Cramer, S. C. et al. Stroke Recovery and Rehabilitation Research: Issues, Opportunities, and the National Institutes of Health StrokeNet. Stroke 48, 813–819 (2017).
Radloff, L. S. & Teri, L. Use of the Center for Epidemiological Studies-Depression Scale with older adults. Clin. Gerontol. 5, 119–136 (1986).
Yushkevich, P. A. et al. User-guided 3D active contour segmentation of anatomical structures: Significantly improved efficiency and reliability. Neuroimage 31, 1116–1128 (2006).

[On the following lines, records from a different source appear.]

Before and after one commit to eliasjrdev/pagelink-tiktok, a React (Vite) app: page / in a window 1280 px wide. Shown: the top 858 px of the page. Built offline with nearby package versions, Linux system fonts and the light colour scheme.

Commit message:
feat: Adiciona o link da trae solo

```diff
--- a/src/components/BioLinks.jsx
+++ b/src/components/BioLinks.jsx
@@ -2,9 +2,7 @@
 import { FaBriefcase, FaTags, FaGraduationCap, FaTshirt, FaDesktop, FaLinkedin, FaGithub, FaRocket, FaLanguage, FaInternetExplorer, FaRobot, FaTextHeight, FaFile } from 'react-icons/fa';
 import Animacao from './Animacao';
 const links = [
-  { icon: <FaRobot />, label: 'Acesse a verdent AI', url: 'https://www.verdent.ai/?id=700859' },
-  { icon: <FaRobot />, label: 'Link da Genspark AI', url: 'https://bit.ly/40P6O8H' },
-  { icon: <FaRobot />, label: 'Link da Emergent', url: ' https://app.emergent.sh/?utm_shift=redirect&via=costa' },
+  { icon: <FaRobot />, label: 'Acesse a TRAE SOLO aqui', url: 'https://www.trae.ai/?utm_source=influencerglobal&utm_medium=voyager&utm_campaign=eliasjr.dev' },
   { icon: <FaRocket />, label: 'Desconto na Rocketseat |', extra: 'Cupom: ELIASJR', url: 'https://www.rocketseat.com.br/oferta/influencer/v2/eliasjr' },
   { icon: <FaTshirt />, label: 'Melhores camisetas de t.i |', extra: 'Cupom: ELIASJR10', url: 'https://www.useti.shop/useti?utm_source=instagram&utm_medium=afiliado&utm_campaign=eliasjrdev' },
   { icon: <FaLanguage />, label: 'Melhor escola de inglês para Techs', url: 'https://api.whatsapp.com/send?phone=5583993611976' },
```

Hua, K. et al. Tract probability maps in stereotaxic spaces: analyses of white matter anatomy and tract-specific quantification. Neuroimage 39, 336–347 (2008).
Jenkinson, M., Beckmann, C. F., Behrens, T. E., Woolrich, M. W. & Smith, S. M. FSL. Neuroimage 62, 782–790 (2012).
Glover, G. H., Li, T. Q. & Ress, D. Image-based method for retrospective correction of physiological motion effects in fMRI: RETROICOR. Magn. Reson. Med. 44, 162–167 (2000).
Mayka, M. A., Corcos, D. M., Leurgans, S. E. & Vaillancourt, D. E. Three-dimension locations and boundaries of motor and premotor cortices as defined by functional brain imaging: A meta-analysis. Neuroimage 31, 1453–1474 (2006).
Burke Quinlan, E. et al. Neural function, injury, and stroke subtype predict treatment gains after stroke. Ann Neurol. 77, 132–145 (2015).
Cassidy, J. M., Tran, G., Quinlan, E. B. & Cramer, S. C. Neuroimaging Identifies Patients Most Likely to Respond to a Restorative Stroke Therapy. Stroke 49, 433–438 (2018).
T.F., D.R.D., B.R., S.E.B., and D.T.S. received grant funding for the clinical trial from the Canadian Institutes for Health Research (CIHR MOP119547) and Heart and Stroke Foundation (HSF 000421). T.K.L. received funding from the Canadian Partnership for Stroke Recovery, Rehabilitation Sciences Institute, and Ontario Graduate Scholarship.
The authors declare no competing interests.
Publisher's note: Springer Nature remains neutral with regard to jurisdictional claims in published maps and institutional affiliations.
Electronic supplementary material
About this article
Cite this article
Lam, T.K., Binns, M.A., Honjo, K. et al. Variability in stroke motor outcome is explained by structural and functional integrity of the motor system. Sci Rep 8, 9480 (2018). https://doi.org/10.1038/s41598-018-27541-8
Strengthened structure–function relationships of the corticospinal tract by free water correction after stroke
Brain Communications (2021)
Early Thrombectomy Protects the Internal Capsule in Patients With Proximal Middle Cerebral Artery Occlusion
Canadian Journal of Neurological Sciences / Journal Canadien des Sciences Neurologiques (2020)
International Journal of Stroke (2020)
Corticospinal Tract Injury Estimated From Acute Stroke Imaging Predicts Upper Extremity Motor Recovery After Stroke